Another tourism stakeholder commented that “the news comes at an opportune time for Tanzania. It shows that our government is indeed listening and the formation of NTSCIU was instrumental to the successful arrest of the ‘queen of ivory’”.
“We appreciate NTSCIU for its good work in the country, especially in southern and western Tanzania,” she said.
 Mohamed Abdulkadir, chairman of TCT, noted that Tanzania’s tourism industry had suffered severely from the loss of wildlife and the continued wanton destruction of the nation’s natural resources.
 “Tanzania is now ranked 7th in tourism and natural resources globally while we were second in 2011,” he said.
“Wildlife is the catalyst that draws tourists to Tanzania and because of it Tanzania’s tourism industry today is a significant contributor to the GDP and the number-one foreign exchange earner for the country. Tourism in Tanzania employs one-third of the nation’s labour force,” he stressed.
 “Fighting and winning the war against prominent disruptive activities such as poaching, dynamite fishing and deforestation is fundamental to ensuring that our biodiversity and renewable resources will last and benefit the country and its people for millennia,” he added.
The     Tanzania     National     Business     Council     (TNBC)     Tourism     Task Force, formed early    2014 after the      7th          TNBC      meeting chaired      by  president Jakaya Kikwete, recently presented and highlighted the severity of some problems by  urging  the government  to  declare  as national  security  threats crimes such as poaching, dynamite fishing and poisoning, and encroachment on wildlife areas, forest and water sources.
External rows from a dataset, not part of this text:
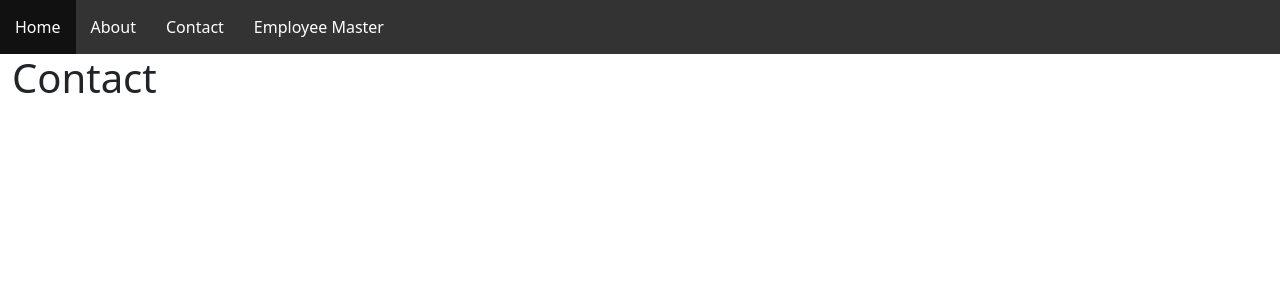
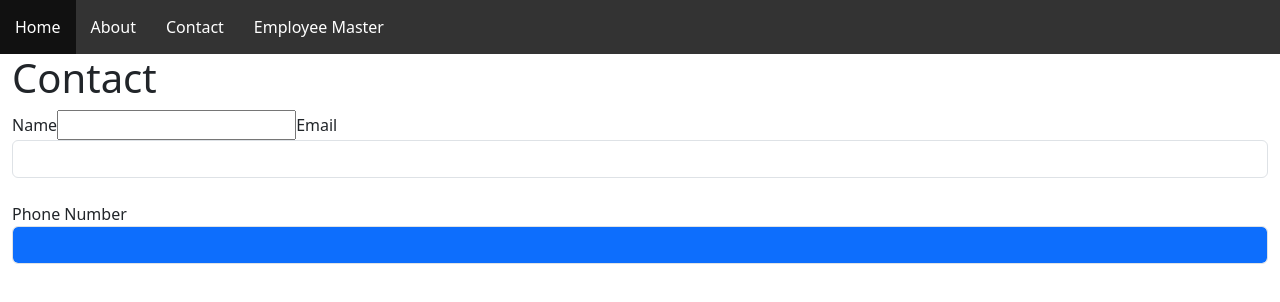
Before and after one commit to shirkeamy/ReactCrud-Dec2024, a React (Create React App) app: page /contact in a window 1280 px wide. Shown: the top 302 px of the page. Built offline with nearby package versions, Linux system fonts and the light colour scheme.

Commit message:
Use input wrapper

```diff
--- a/src/Pages/Contact.tsx
+++ b/src/Pages/Contact.tsx
@@ -1,9 +1,27 @@
 import React from "react";
+import InputWrapper from "../Components/FormComponent/InputWrapper";
 
 const Contact: React.FC = () => {
     return (
         <>
             <h1>Contact</h1>
+            <label htmlFor="txtName">Name</label>
+            <input
+                type="tel"
+                name=""
+                id="txtName"
+                className=""
+                onChange={()=>{}}
+            />
+
+            <InputWrapper labelText={"Email"} type={"text"} id={"txtEmail"} />
+            <br />
+            <InputWrapper
+                labelText={"Phone Number"}
+                type={"tel"}
+                id={"txtPhoneNumber"}
+                className="text-danger bg-primary" />
+
         </>
     )
 }
```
The task force further urged the government to come up with stiff laws for more serious environmental crimes.